Počitelj is a small historic village that is a popular stop for tourists visiting Mostar from Dubrovnik. Hiking up to the fort on the hill from where you can admire the village below is the main thing to do here.
Admire the Kravice Waterfalls (Kravica Waterfalls)
Kravice, also known as Kravica, is the most famous waterfall in Bosnia and Herzegovina and it’s often compared with Krka Waterfalls in neighboring Croatia.
The karstic waterfall is about 25 meters tall at the highest point and around 120-meters wide. During the summer months, you can actually swim in the waters below the Kravice falls.
Try the local food
You cannot visit Bosnia and Herzegovina without sampling some of the local dishes. The Bosnian cuisine reflects the multicultural nature of the country as well as years of cultural influences coming from the Ottoman Empire, the Mediterranean, as well as Eastern Europe.
Here are a few of the most popular dishes you need to try while visiting the country:
A popular meal in the winter season, these cabbage rolls stuffed with minced meat, rice, and seasonings are usually served with mashed potatoes and sour cream. There are also variations of the dish made with grape leaves instead of sour cabbage.
I am Romanian and our traditional local cuisine also includes this dish: we call them sarmale, so it comes as no surprise that it was my favorite food from the ones that I tried.
Ćevapi are grilled, finger-shaped meats made out of minced beef and/or lamb. They are served in somun (a local type of pita bread), with a side of onions and kajmak – a creamy cheese with a mascarpone-like texture.
Dolma are vegetables stuffed with minced meat, rice, and seasonings, which are then slowly cooked in their own juices. Tomatoes and peppers are the most popular choices when making this dish.
Klepe are dumplings traditionally filled with meat and served with sour cream. Nowadays, however, there are also various versions of the dish which use cheese or spinach as stuffing.
Tufahije is a popular dessert made of apples stuffed with walnuts, which are then poached in sugar water. Sometimes, the apples are served with cream on top.
While it resembles a lot with Turkish coffee, the process of making it is different. Coffee is an important part of a Bosnian breakfast, so I highly encourage you to try it.
The lovely Bosnian copper coffee sets can also be great souvenirs to take back home. You can easily find them in Mostar’s Old Bazaar and other touristic places.
Dubrovnik to Bosnia day trip: conclusion

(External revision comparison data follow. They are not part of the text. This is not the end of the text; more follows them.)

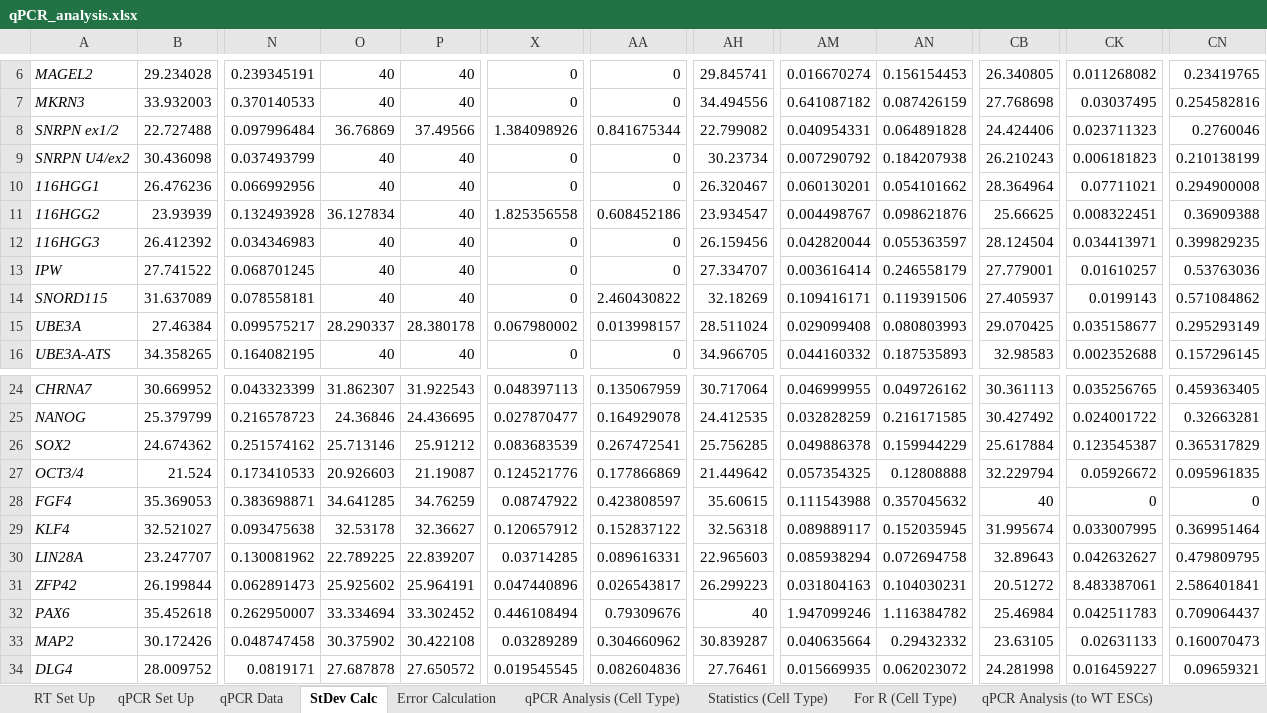
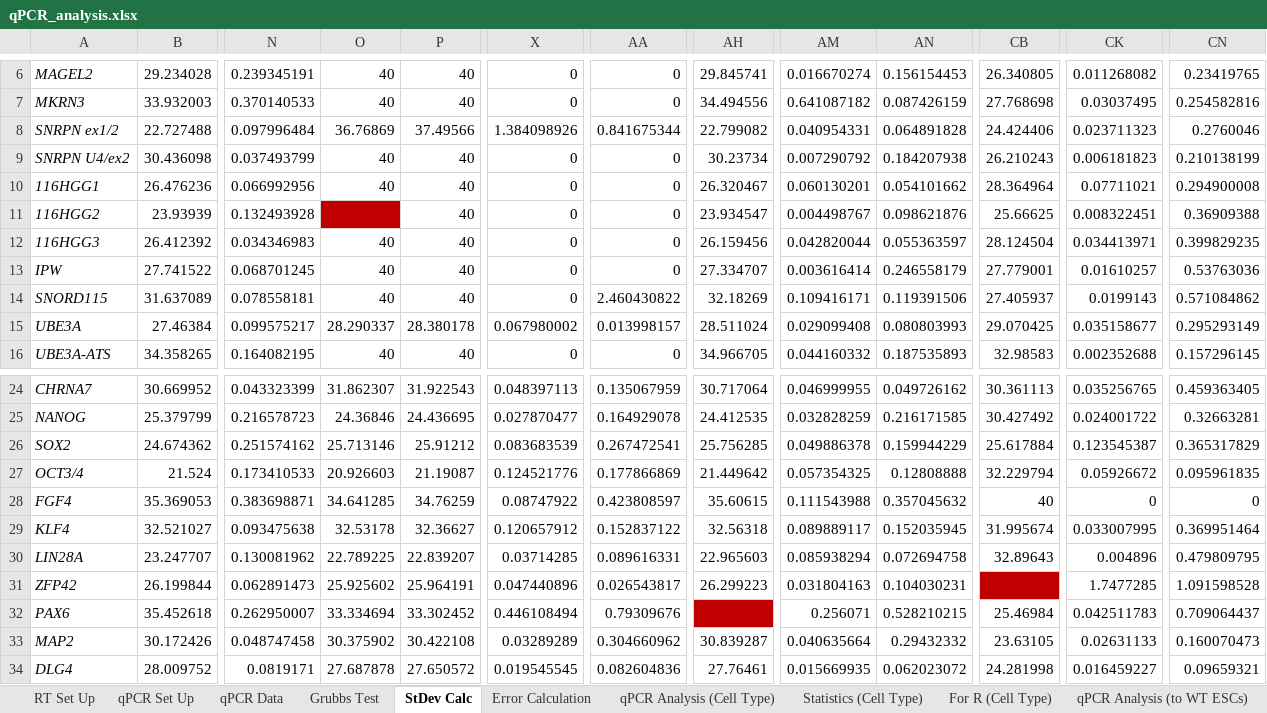
Before and after one commit to rachelgilmore/qPCRanalysis, an Excel workbook: qPCR_analysis.xlsx, sheet StDev Calc, drawn as a sheet; only a part is shown, gaps mark what is left out; values as stored, in another font and other column widths than the file's, no borders; the diff names each change by its address in the sheet, - before the commit and + after, or states it on an @@ line.

```diff
--- a/qPCR_analysis.xlsx (sheet StDev Calc)
+++ b/qPCR_analysis.xlsx (sheet StDev Calc)
+sheet tab: Grubbs Test
-O11: 36.127834
+O11: (empty)
-O11 fill: none
+O11 fill: #C00000
-X11: 1.825356558
+X11: 0
-AA11: 0.608452186
+AA11: 0
-CK30: 0.042632627
+CK30: 0.004896
-CB31: 20.51272
+CB31: (empty)
-CB31 fill: none
+CB31 fill: #C00000
-CK31: 8.483387061
+CK31: 1.7477285
-CN31: 2.586401841
+CN31: 1.091598528
-AH32: 40
+AH32: (empty)
-AH32 fill: none
+AH32 fill: #C00000
-AM32: 1.947099246
+AM32: 0.256071
-AN32: 1.116384782
+AN32: 0.528210215
```
Also changed, not shown: sheet Statistics (Cell Type), sheet Statistics (to WT ESCs), sheet For R (Cell Type), sheet For R (to WT ESCs), sheet qPCR Analysis (to WT ESCs), sheet qPCR Analysis (Cell Type), 1 more sheet, formulas that keep their value, 3 other files.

While one day in Bosnia and Herzegovina is definitely not enough, it’s at least a start to discovering this not-so-known, yet diverse country. And I hope that this blog post helped you decide on your itinerary for a short day trip or maybe even for a longer visit.